A major impetus behind the 1942 and 1944 Beveridge reports was that the Great Depression and Keynesian macroeconomic in its wake made William Beveridge see social risks ‘in a different light’.
From this experiential-ideational vantage point, Beveridge believed that compulsory social security – the core innovation of the post-welfare state – would at the same time stabilize macro-level effective demand while mitigating micro-level household poverty, in times of demand-deficient hikes in unemployment. Over the past decade, the notion of social investment has gained considerable traction in the political debates over welfare state futures. It can be argued, in analogy to the Beveridgean welfare state, the social investment paradigm has its origins in seeing the changing nature of social risks ‘in a different light’, bearing on important changes in post-industrial advanced economies and societies, most notably intensified international economic interdependence, skill-biased technological change, the feminization of the labour market, and demographic ageing.

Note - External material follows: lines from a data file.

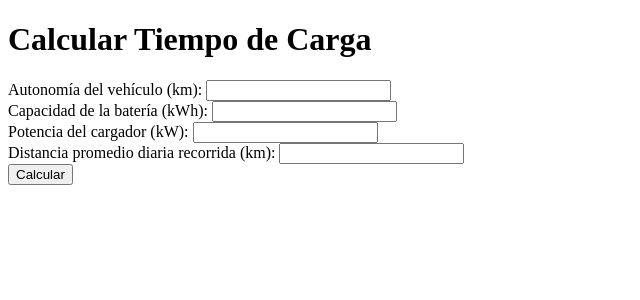
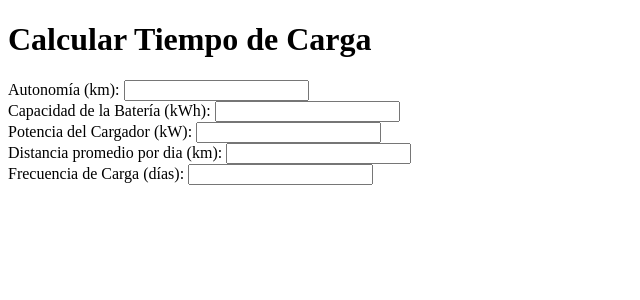
Before and after one commit to dsaldana93/electrical_sizing, a Flask app: page /calcular-carga in a window 1280 px wide. Shown: the top 300 px of the page, without its empty margins (0-640 px from the left). Run offline with Flask 3, Linux system fonts and the light colour scheme.

Commit message:
Modificacion en cálculos y calcular_carga.html

```diff
--- a/app.py
+++ b/app.py
@@ -1,6 +1,10 @@
-from flask import Flask, render_template, request, jsonify
+from flask import Flask, render_template, request, jsonify, redirect
 import math
 from datetime import datetime, timedelta
+from decimal import Decimal, getcontext
+
+# Configurar la precisión global para los cálculos con Decimal
+getcontext().prec = 28  # Aumentar la precisión global para evitar errores
 
 app = Flask(__name__)
 
@@ -119,7 +123,7 @@ def solar_calculation():
 @app.route('/editar-tarifas', methods=['GET', 'POST'])
 def editar_tarifas():
     import json
-    tarifas_path = '/Users/dds/Documents/Dany25/Herramientas/electrical_sizing/tarifas.json'
+    tarifas_path = 'tarifas.json'
 
     if request.method == 'POST':
         nuevas_tarifas = request.form.to_dict()
@@ -143,48 +147,88 @@ def editar_tarifas():
 @app.route('/calcular-carga', methods=['GET', 'POST'])
 def calcular_carga():
     if request.method == 'POST':
-        # Obtener datos del formulario
-        autonomia_km = float(request.form['autonomia_km'])
-        capacidad_bateria_kwh = float(request.form['capacidad_bateria_kwh'])
-        potencia_cargador_kw = float(request.form['potencia_cargador_kw'])
-        distancia_recorrida_km = float(request.form['distancia_recorrida_km'])
+        try:
+            # Convertir los valores del formulario a Decimal
+            autonomia_km = Decimal(request.form.get('autonomia_km', '0'))
+            capacidad_bateria_kwh = Decimal(request.form.get('capacidad_bateria_kwh', '0'))
+            potencia_cargador_kw = Decimal(request.form.get('potencia_cargador_kw', '0'))
+            distancia_recorrida_km = Decimal(request.form.get('distancia_recorrida_km', '0'))
+            frecuencia_carga = Decimal(request.form.get('frecuencia_carga', '0'))
 
-        # Calcular el consumo de energía (kWh por km)
-        consumo_por_km = capacidad_bateria_kwh / autonomia_km
+            # Validar que los valores sean mayores a 0
+            if autonomia_km <= 0 or capacidad_bateria_kwh <= 0 or potencia_cargador_kw <= 0 or distancia_recorrida_km <= 0 or frecuencia_carga <= 0:
+                return jsonify({"error": "Todos los valores deben ser mayores a 0"}), 400
 
-        # Calcular la energía necesaria para recargar la distancia recorrida
-        energia_necesaria_kwh = consumo_por_km * distancia_recorrida_km
+            # Calcular el rendimiento del vehículo eléctrico (kWh/km)
+            rendimiento_vehiculo = capacidad_bateria_kwh / autonomia_km
+            rendimiento_vehiculo = rendimiento_vehiculo.quantize(Decimal('0.01'))  # Redondear a 2 decimales
 
-        # Calcular el tiempo de carga en horas
-        tiempo_carga_horas = energia_necesaria_kwh / potencia_cargador_kw
+            # Validar que el rendimiento sea válido
+            if rendimiento_vehiculo <= 0:
+                return jsonify({"error": "El rendimiento del vehículo no puede ser menor o igual a 0"}), 400
 
-        # Convertir el tiempo de carga a minutos
-        tiempo_carga_minutos = tiempo_carga_horas * 60
+            # Calcular el Consumo del vehiculo paso a paso
+            # Paso 1: Calcular la distancia total recorrida
+            distancia_total = frecuencia_carga * distancia_recorrida_km
+            distancia_total = distancia_total.quantize(Decimal('0.01'))  # Redondear a 2 decimales
 
-        # Calcular minutos por kilómetro
-        minutos_por_km = tiempo_carga_minutos / distancia_recorrida_km
+            # Paso 2: Calcular el consumo total del vehículo
+            consumo_vehiculo = rendimiento_vehiculo * distancia_total
+            consumo_vehiculo = consumo_vehiculo.quantize(Decimal('0.01'))  # Redondear a 2 decimales
 
-        # Calcular kilómetros por minuto
-        kilometros_por_minuto = distancia_recorrida_km / tiempo_carga_minutos if tiempo_carga_minutos > 0 else 0
+            # Construir la fórmula con los valores sustituidos
+            formula_consumo_vehiculo = (
+                f"Consumo = {rendimiento_vehiculo:.2f} kWh/km × ({frecuencia_carga:.2f} días × {distancia_recorrida_km:.2f} km) = {consumo_vehiculo} kWh"
+            )
 
-        # Factor conservador
-        factor_conservador = 2  # 1 km / 2 min
-        tiempo_conservador_minutos = distancia_recorrida_km * factor_conservador
+            # Calcular la energía necesaria para recargar la distancia recorrida
+            energia_necesaria_kwh = rendimiento_vehiculo * distancia_recorrida_km
+            energia_necesaria_kwh = energia_necesaria_kwh.quantize(Decimal('0.00001'))  # Redondear a 5 decimales
 
-        # Calcular la energía diaria de transporte
-        energia_diaria_transporte = distancia_recorrida_km * consumo_por_km
+            # Validar que la potencia del cargador no sea cero
+            if potencia_cargador_kw <= 0:
+                return jsonify({"error": "La potencia del cargador debe ser mayor a 0"}), 400
 
-        return render_template(
-            'resultado_carga.html',
-            energia_necesaria_kwh=f"{energia_necesaria_kwh:.2f}",
-            tiempo_carga_horas=f"{tiempo_carga_horas:.2f}",
-            tiempo_carga_minutos=f"{tiempo_carga_minutos:.1f}",
-            minutos_por_km=f"{minutos_por_km:.2f}",
-            kilometros_por_minuto=f"{kilometros_por_minuto:.2f}",
-            tiempo_conservador_minutos=f"{tiempo_conservador_minutos:.1f}",
-            energia_diaria_transporte=f"{energia_diaria_transporte:.2f}",
-            formula_energia_diaria=f"Energía = {distancia_recorrida_km} km/día × {consumo_por_km:.2f} kWh/km"
-        )
+            # Calcular el tiempo de carga en horas
+            tiempo_carga_horas = energia_necesaria_kwh / potencia_cargador_kw
+            tiempo_carga_horas = tiempo_carga_horas.quantize(Decimal('0.01'))  # Redondear a 2 decimales
+            tiempo_carga_minutos = tiempo_carga_horas * Decimal('60')
+            tiempo_carga_minutos = tiempo_carga_minutos.quantize(Decimal('0.01'))  # Redondear a 2 decimales
+
+            # Calcular minutos por kilómetro
+            minutos_por_km = tiempo_carga_minutos / distancia_recorrida_km if distancia_recorrida_km > 0 else Decimal('0')
+            minutos_por_km = minutos_por_km.quantize(Decimal('0.00001'))  # Redondear a 5 decimales
+
+            # Calcular kilómetros por minuto
+            kilometros_por_minuto = distancia_recorrida_km / tiempo_carga_minutos if tiempo_carga_minutos > 0 else Decimal('0')
+            kilometros_por_minuto = kilometros_por_minuto.quantize(Decimal('0.00001'))  # Redondear a 5 decimales
+
+            # Calcular el tiempo conservador en minutos
+            factor_conservador = Decimal('2')  # 1 km / 2 min
+            tiempo_conservador_minutos = distancia_recorrida_km * factor_conservador
+            tiempo_conservador_minutos = tiempo_conservador_minutos.quantize(Decimal('0.01'))  # Redondear a 2 decimales
+
+            # Calcular la energía diaria de transporte
+            energia_diaria_transporte = distancia_recorrida_km * rendimiento_vehiculo
+            energia_diaria_transporte = energia_diaria_transporte.quantize(Decimal('0.00001'))  # Redondear a 5 decimales
+
+            # Devolver los resultados como JSON
+            return jsonify({
+                "rendimiento_vehiculo": f"{rendimiento_vehiculo:.2f} kWh/km",
+                "consumo_vehiculo": f"{consumo_vehiculo} kWh",
+                "formula_consumo_vehiculo": formula_consumo_vehiculo,
+                "energia_necesaria_kwh": f"{energia_necesaria_kwh:.2f} kWh",
+                "tiempo_carga_horas": f"{tiempo_carga_horas:.2f} horas",
+                "tiempo_carga_minutos": f"{tiempo_carga_minutos:.2f} minutos",
+                "minutos_por_km": f"{minutos_por_km:.5f}",
+                "kilometros_por_minuto": f"{kilometros_por_minuto:.2f}",
+                "tiempo_conservador_minutos": f"{tiempo_conservador_minutos:.2f}",
+                "energia_diaria_transporte": f"{energia_diaria_transporte:.2f} kWh",
+                "frecuencia_carga": f"{frecuencia_carga} días"  # Agregar frecuencia_carga
+            })
+        except ValueError:
+            return jsonify({"error": "Por favor, ingrese valores numéricos válidos"}), 400
+
     return render_template('calcular_carga.html')
 
 if __name__ == '__main__':
--- a/templates/calcular_carga.html
+++ b/templates/calcular_carga.html
@@ -4,23 +4,63 @@
     <meta charset="UTF-8">
     <meta name="viewport" content="width=device-width, initial-scale=1.0">
     <title>Calcular Tiempo de Carga</title>
+    <script>
+        async function calcularCarga() {
+            const formData = new FormData(document.getElementById('calcularCargaForm'));
+            const response = await fetch('/calcular-carga', {
+                method: 'POST',
+                body: formData
+            });
+
+            if (response.ok) {
+                const data = await response.json();
+
+                // Mostrar los resultados en la página
+                document.getElementById('resultado').innerHTML = `
+                    <p><strong>Fórmula del Consumo del Vehículo:</strong></p>
+                    <p>${data.formula_consumo_vehiculo}</p>
+                    <p><strong>Consumo del Vehículo:</strong> ${data.consumo_vehiculo} cada ${data.frecuencia_carga}</p>
+                    <p><strong>Rendimiento del Vehículo:</strong> ${data.rendimiento_vehiculo}</p>
+                    <p><strong>Energía Diaria de Transporte:</strong> ${data.energia_diaria_transporte}</p>
+                    <p><strong>Energía Necesaria:</strong> ${data.energia_necesaria_kwh}</p>
+                    <p><strong>Tiempo de Carga:</strong> ${data.tiempo_carga_horas}(${data.tiempo_carga_minutos})</p>
+                    <p><strong>Minutos por Kilómetro:</strong> ${data.minutos_por_km}</p>
+                    <p><strong>Kilómetros por Minuto:</strong> ${data.kilometros_por_minuto}</p>
+                    <p><strong>Tiempo Conservador:</strong> ${data.tiempo_conservador_minutos} minutos</p>
+                `;
+            } else {
+                document.getElementById('resultado').innerHTML = `<p>Error al calcular los resultados.</p>`;
+            }
+        }
+
+        // Agregar eventos de cambio a los campos del formulario
+        document.addEventListener('DOMContentLoaded', () => {
+            const form = document.getElementById('calcularCargaForm');
+            form.addEventListener('input', calcularCarga); // Llamar a calcularCarga en cada cambio
+        });
+    </script>
 </head>
 <body>
     <h1>Calcular Tiempo de Carga</h1>
-    <form method="POST" action="/calcular-carga">
-        <label for="autonomia_km">Autonomía del vehículo (km):</label>
-        <input type="number" id="autonomia_km" name="autonomia_km" step="0.01" required>
-        <br>
-        <label for="capacidad_bateria_kwh">Capacidad de la batería (kWh):</label>
-        <input type="number" id="capacidad_bateria_kwh" name="capacidad_bateria_kwh" step="0.01" required>
-        <br>
-        <label for="potencia_cargador_kw">Potencia del cargador (kW):</label>
-        <input type="number" id="potencia_cargador_kw" name="potencia_cargador_kw" step="0.01" required>
-        <br>
-        <label for="distancia_recorrida_km">Distancia promedio diaria recorrida (km):</label>
-        <input type="number" id="distancia_recorrida_km" name="distancia_recorrida_km" step="0.01" required>
-        <br>
-        <button type="submit">Calcular</button>
+    <form id="calcularCargaForm">
+        <label for="autonomia_km">Autonomía (km):</label>
+        <input type="number" id="autonomia_km" name="autonomia_km" step="0.01" required><br>
+
+        <label for="capacidad_bateria_kwh">Capacidad de la Batería (kWh):</label>
+        <input type="number" id="capacidad_bateria_kwh" name="capacidad_bateria_kwh" step="0.01" required><br>
+
+        <label for="potencia_cargador_kw">Potencia del Cargador (kW):</label>
+        <input type="number" id="potencia_cargador_kw" name="potencia_cargador_kw" step="0.01" required><br>
+
+        <label for="distancia_recorrida_km">Distancia promedio por dia (km):</label>
+        <input type="number" id="distancia_recorrida_km" name="distancia_recorrida_km" step="0.01" required><br>
+
+        <label for="frecuencia_carga">Frecuencia de Carga (días):</label>
+        <input type="number" id="frecuencia_carga" name="frecuencia_carga" step="0.01" required><br>
     </form>
+
+    <div id="resultado">
+        <!-- Aquí se mostrarán los resultados -->
+    </div>
 </body>
 </html>
```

This contribution traces the evolution of the social investment edifice as a sui generis welfare policy paradigm from the cognitive lead of seeing social reality ‘in a different light’. Although public social spending levels have been consolidated over the past two decades, most European welfare states have been recalibrating and reconfiguring the elementary policy mixes upon which they were built after World War II in a social investment direction. In the process, the overarching social policy objective has shifted from consumption smoothing to promoting employment participation, although the extent of this shift varies from country to country. In a generic sense, SI reform tilts the welfare balance from ex-post compensation in times of economic or personal hardship to ex-ante risk prevention, based on three core policy function: (1) fostering life-long human capital stock development; (2) easing the flow of gendered and family life course transitions; and (3) upholding inclusive social protection buffers in times of need. Empirically, unsurprisingly the social investment turn has been variable and truncated with major detours, often cutting across regime-specific legacies. Taking stock of recent developments occurred before and after the economic crisis, this contribution attempts to move the debate beyond the well-established regime approach. There may even be a – paradoxical – silver lining to high-spending EU welfare state acting as a “productive constraint” to pro-actively leverage social investment reform for ratcheting employment growth in synch with social inclusion on an ideological platform of capacitating solidarity.
Anton Hemerijck is Professor of Political Science and Sociology at the European University Institute.
Bob Hancké is Associate Professor in Political Economy at the European Institute, LSE.